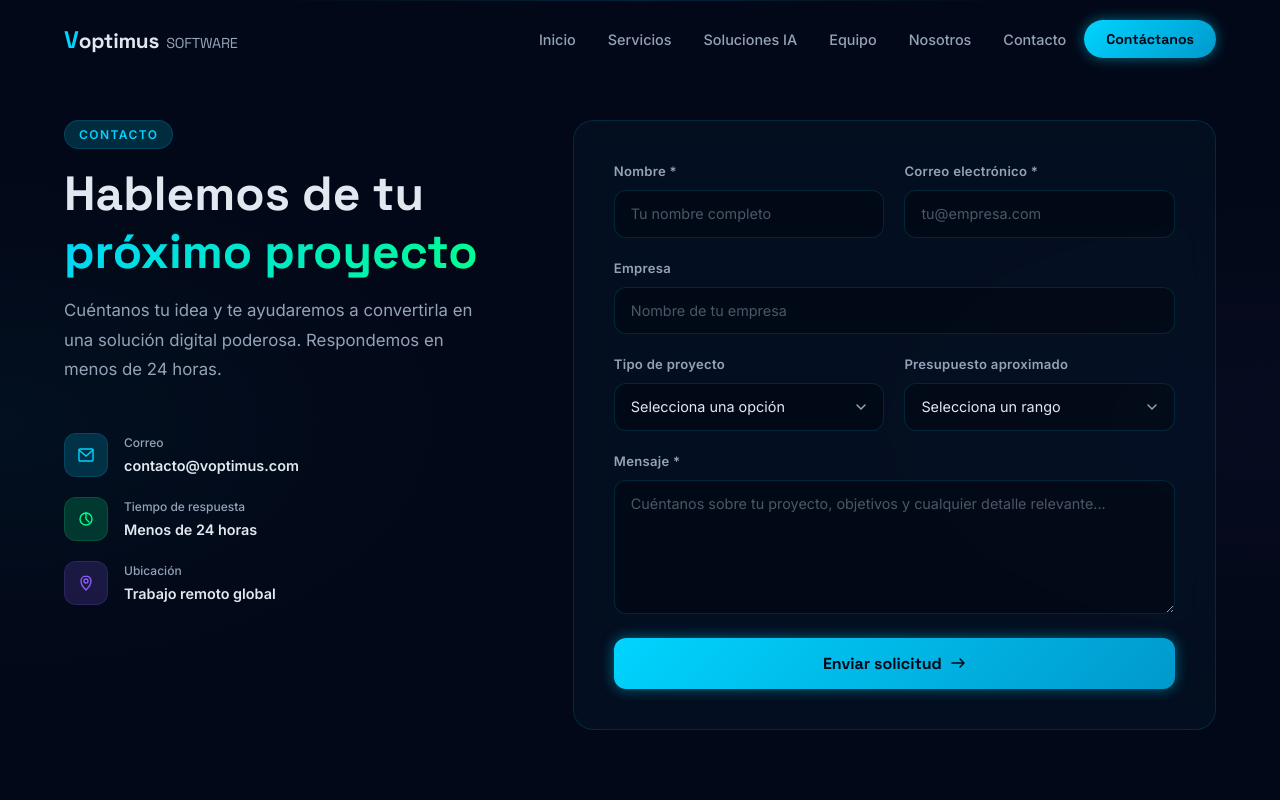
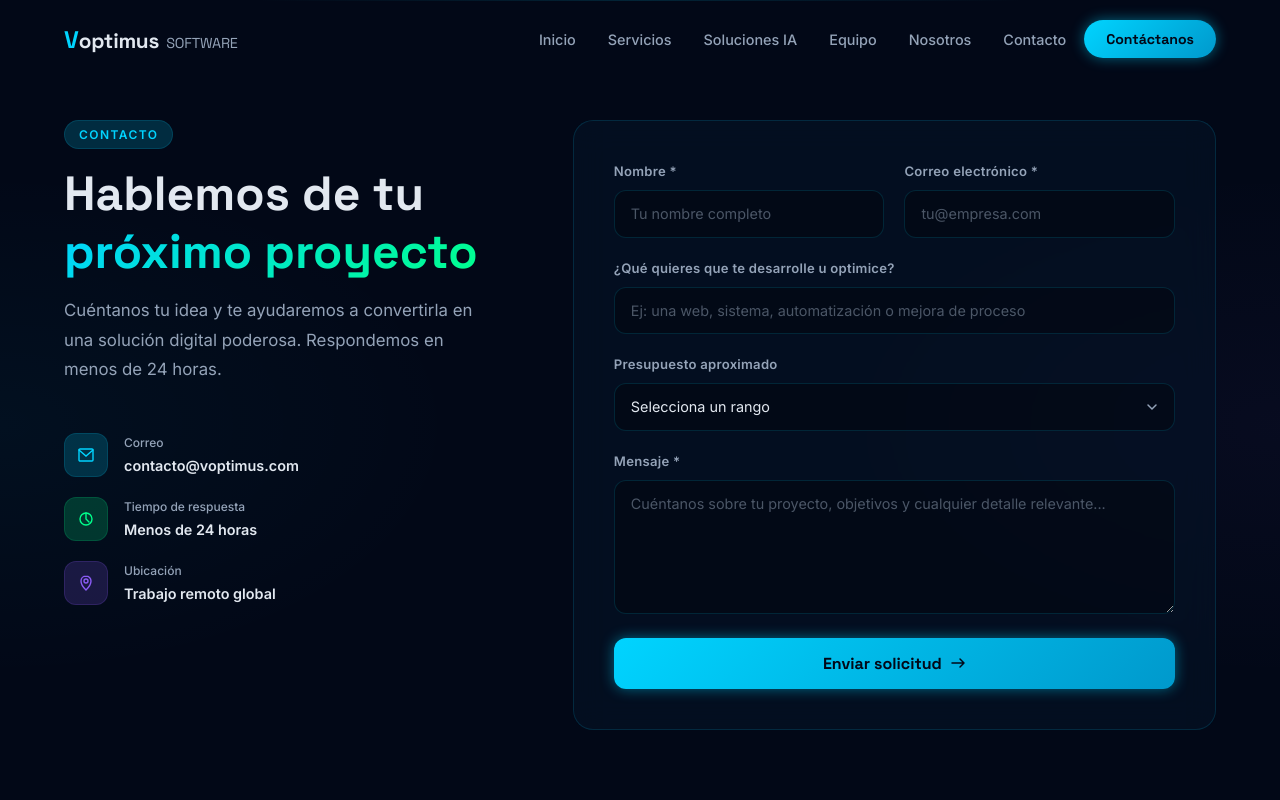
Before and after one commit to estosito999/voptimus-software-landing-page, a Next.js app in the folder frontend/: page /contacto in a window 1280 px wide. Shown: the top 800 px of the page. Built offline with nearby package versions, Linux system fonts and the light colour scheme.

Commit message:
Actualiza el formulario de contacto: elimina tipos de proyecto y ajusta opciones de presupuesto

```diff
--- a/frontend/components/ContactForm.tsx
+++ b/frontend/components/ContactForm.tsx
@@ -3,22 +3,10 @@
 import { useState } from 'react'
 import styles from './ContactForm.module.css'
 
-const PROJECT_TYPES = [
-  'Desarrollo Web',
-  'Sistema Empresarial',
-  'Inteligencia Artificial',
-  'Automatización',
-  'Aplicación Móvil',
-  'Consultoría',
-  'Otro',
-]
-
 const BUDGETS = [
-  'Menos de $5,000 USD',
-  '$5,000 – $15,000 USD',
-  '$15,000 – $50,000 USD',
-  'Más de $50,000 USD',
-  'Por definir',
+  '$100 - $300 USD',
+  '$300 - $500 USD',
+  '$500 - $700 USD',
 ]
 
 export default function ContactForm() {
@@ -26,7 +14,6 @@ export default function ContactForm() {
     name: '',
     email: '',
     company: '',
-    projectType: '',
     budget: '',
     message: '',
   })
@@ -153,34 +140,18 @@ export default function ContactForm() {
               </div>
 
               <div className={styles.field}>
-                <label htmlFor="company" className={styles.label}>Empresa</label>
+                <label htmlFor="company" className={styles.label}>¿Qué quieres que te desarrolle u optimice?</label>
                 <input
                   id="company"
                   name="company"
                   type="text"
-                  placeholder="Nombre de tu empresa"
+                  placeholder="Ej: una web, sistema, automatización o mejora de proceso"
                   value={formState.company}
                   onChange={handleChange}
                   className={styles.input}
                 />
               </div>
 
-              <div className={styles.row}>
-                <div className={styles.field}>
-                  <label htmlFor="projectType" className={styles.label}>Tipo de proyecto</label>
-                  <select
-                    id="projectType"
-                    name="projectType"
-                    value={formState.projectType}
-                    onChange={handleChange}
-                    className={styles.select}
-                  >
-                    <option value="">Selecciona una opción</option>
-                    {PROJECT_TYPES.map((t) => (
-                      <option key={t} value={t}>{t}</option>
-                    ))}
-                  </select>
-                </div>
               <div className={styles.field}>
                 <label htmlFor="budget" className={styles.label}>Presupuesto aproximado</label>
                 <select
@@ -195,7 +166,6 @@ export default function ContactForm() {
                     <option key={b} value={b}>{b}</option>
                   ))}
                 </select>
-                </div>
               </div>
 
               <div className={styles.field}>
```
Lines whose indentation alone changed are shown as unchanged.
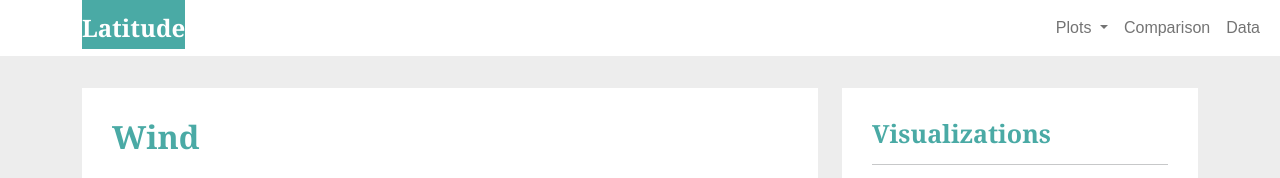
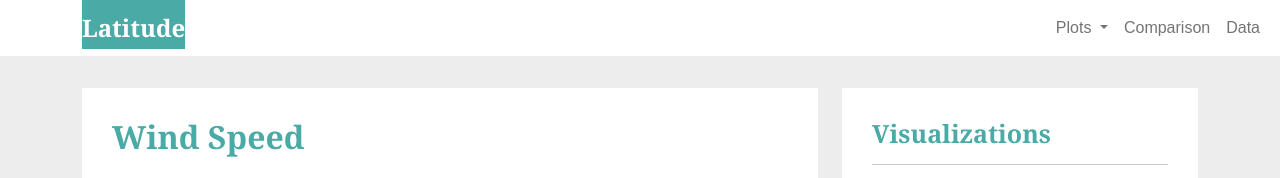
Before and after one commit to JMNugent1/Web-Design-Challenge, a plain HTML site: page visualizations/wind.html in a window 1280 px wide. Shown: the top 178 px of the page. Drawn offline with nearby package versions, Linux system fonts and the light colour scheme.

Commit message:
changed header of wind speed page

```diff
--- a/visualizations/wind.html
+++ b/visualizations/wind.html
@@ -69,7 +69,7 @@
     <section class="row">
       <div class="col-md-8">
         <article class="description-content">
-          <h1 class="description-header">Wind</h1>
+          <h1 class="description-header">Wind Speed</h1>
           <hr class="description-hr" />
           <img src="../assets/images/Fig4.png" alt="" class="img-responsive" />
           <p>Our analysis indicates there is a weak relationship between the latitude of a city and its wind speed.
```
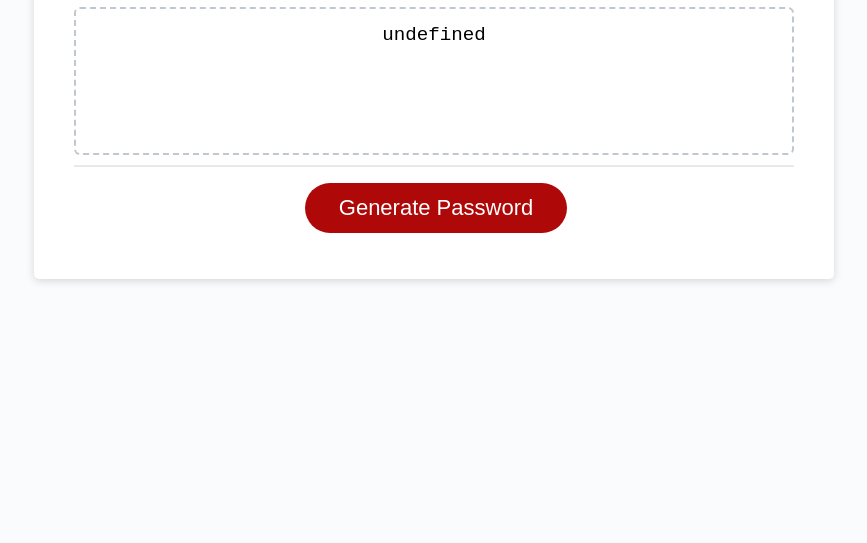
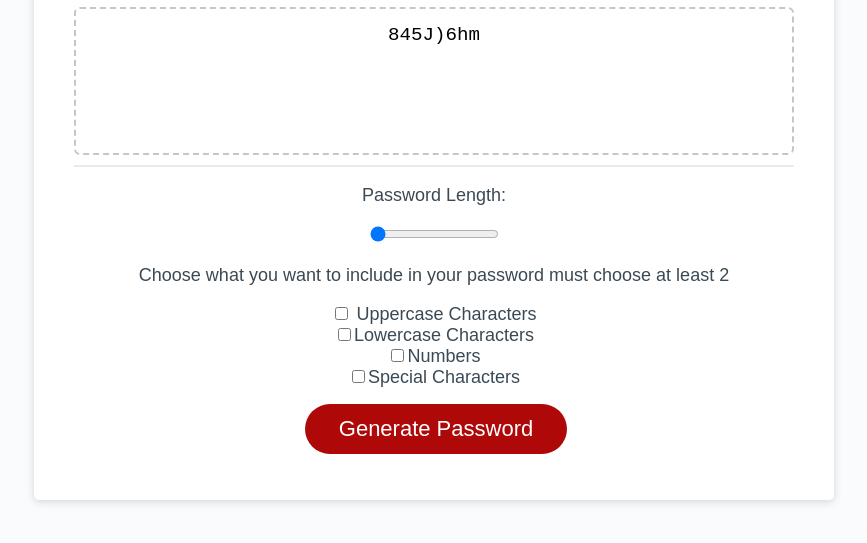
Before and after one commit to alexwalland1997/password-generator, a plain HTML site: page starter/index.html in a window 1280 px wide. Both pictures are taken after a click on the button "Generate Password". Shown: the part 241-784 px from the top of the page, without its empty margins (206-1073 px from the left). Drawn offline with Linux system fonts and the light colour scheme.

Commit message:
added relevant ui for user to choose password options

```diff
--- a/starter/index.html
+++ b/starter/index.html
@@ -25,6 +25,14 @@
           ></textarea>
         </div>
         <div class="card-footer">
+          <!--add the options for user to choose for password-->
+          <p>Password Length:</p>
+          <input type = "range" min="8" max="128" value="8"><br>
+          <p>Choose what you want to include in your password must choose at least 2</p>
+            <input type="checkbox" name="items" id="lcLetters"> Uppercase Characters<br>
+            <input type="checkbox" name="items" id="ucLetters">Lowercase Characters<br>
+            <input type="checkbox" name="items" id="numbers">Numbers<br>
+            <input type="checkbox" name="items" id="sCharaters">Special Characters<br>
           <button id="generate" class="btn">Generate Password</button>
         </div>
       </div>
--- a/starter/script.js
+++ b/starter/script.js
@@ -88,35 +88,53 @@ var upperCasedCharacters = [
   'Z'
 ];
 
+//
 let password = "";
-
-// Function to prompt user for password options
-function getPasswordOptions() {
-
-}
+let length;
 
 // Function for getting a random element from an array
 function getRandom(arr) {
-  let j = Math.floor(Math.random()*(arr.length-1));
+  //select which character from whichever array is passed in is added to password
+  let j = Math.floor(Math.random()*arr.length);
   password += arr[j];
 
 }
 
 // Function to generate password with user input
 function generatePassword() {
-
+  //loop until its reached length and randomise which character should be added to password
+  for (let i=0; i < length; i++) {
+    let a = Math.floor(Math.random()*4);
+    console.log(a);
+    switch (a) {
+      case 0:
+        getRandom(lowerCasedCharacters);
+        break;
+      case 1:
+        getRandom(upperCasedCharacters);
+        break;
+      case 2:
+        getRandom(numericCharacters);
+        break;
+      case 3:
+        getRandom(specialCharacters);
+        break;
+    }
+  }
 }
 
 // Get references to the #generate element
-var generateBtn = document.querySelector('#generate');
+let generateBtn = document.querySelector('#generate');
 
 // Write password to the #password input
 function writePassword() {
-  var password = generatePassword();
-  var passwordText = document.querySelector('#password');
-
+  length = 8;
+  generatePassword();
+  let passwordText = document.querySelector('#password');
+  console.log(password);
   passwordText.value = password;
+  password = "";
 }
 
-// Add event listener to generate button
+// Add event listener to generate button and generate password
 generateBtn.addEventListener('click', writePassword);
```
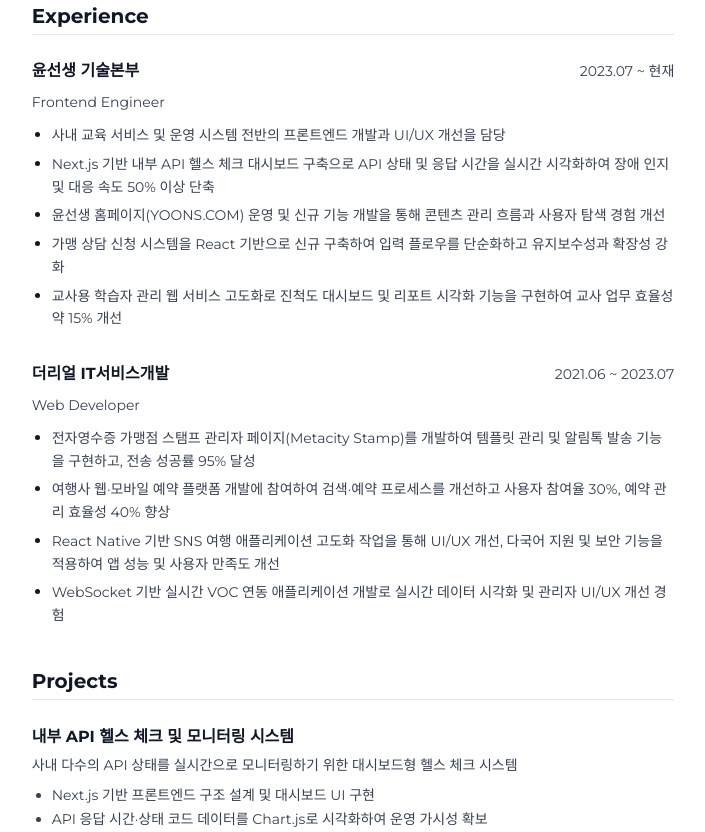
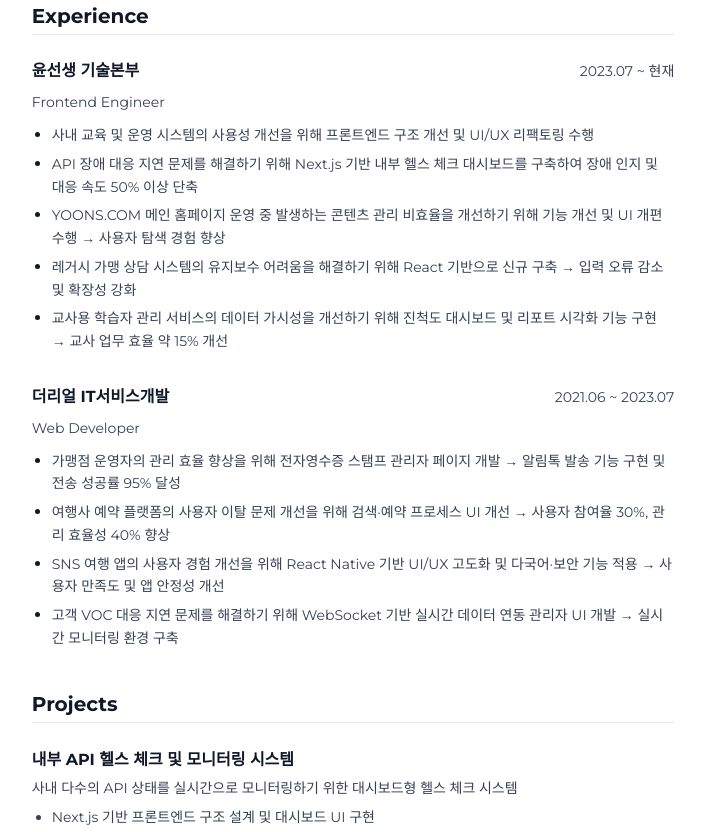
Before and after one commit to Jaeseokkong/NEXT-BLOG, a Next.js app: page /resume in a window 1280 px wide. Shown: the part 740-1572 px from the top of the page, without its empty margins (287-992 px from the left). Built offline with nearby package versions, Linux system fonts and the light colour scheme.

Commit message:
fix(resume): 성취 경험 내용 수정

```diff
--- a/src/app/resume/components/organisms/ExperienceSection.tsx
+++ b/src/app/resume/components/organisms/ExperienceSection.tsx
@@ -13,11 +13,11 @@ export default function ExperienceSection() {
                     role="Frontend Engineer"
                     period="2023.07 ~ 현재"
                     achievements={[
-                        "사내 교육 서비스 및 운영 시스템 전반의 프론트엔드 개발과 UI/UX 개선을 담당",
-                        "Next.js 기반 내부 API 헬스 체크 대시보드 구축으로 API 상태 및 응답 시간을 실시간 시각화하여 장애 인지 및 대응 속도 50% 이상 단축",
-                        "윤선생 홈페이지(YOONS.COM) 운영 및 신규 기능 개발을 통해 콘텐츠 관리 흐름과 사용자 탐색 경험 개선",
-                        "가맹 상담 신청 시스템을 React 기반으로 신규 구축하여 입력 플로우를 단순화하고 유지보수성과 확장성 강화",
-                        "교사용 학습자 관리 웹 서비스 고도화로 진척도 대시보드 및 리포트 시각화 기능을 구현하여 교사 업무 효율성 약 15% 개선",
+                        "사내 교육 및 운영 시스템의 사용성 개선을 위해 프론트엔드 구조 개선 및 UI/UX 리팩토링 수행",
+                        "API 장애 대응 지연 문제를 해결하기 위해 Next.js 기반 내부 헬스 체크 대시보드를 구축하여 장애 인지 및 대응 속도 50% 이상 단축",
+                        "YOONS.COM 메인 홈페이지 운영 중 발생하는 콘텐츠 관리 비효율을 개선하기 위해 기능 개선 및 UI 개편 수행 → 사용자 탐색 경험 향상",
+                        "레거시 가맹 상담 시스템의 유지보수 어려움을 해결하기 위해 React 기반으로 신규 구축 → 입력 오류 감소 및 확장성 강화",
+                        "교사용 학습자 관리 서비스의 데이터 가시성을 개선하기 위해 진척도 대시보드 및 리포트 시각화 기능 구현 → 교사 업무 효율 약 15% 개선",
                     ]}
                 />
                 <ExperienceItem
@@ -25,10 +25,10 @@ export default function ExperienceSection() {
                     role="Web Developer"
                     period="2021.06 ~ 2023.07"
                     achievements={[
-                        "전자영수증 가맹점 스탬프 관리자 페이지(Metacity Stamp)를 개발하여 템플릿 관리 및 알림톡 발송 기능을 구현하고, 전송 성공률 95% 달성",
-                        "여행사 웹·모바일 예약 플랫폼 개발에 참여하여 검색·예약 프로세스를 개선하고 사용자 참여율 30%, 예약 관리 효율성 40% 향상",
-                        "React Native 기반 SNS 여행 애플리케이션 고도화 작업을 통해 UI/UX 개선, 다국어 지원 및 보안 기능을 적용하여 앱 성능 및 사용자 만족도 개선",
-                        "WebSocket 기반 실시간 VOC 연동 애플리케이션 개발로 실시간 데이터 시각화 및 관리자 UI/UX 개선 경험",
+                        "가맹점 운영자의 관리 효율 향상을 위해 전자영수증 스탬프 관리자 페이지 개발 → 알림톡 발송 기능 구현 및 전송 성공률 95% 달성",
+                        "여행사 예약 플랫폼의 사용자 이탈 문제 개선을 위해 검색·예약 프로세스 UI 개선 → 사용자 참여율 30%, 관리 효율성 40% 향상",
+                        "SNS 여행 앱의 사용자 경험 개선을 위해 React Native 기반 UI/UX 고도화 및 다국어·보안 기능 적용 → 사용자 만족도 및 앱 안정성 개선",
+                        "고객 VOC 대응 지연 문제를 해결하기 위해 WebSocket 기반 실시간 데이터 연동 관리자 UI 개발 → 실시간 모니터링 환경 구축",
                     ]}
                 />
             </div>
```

Activity:
Go through the entries above and copy every line containing "ContactForm".

Result:
--- a/frontend/components/ContactForm.tsx
+++ b/frontend/components/ContactForm.tsx
 import styles from './ContactForm.module.css'
 export default function ContactForm() {
@@ -26,7 +14,6 @@ export default function ContactForm() {
@@ -153,34 +140,18 @@ export default function ContactForm() {
@@ -195,7 +166,6 @@ export default function ContactForm() {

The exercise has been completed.